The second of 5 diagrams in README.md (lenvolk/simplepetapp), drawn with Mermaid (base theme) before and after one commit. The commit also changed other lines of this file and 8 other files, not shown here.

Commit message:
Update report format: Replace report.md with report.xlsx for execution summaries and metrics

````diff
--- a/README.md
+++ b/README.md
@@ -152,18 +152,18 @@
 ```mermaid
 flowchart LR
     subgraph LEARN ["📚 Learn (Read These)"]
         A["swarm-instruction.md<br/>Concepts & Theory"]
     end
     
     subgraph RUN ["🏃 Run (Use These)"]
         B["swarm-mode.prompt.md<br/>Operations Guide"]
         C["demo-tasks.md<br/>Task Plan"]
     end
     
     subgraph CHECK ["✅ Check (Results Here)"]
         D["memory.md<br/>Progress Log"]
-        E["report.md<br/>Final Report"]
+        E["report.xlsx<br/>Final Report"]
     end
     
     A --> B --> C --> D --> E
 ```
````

...

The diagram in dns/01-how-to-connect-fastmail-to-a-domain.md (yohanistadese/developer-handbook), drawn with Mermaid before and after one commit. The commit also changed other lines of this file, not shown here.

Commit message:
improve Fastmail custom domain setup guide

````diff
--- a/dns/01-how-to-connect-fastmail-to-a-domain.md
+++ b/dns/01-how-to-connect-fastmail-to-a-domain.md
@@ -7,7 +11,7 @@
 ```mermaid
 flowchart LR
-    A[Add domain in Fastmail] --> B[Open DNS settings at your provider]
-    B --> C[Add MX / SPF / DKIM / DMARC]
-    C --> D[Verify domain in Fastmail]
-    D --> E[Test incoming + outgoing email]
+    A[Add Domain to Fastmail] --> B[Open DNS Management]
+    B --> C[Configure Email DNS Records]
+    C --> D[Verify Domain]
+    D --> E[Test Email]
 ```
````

__Work to complete__
Count the lines of the data that contain the word "README", and give only that number.

__Result below__
3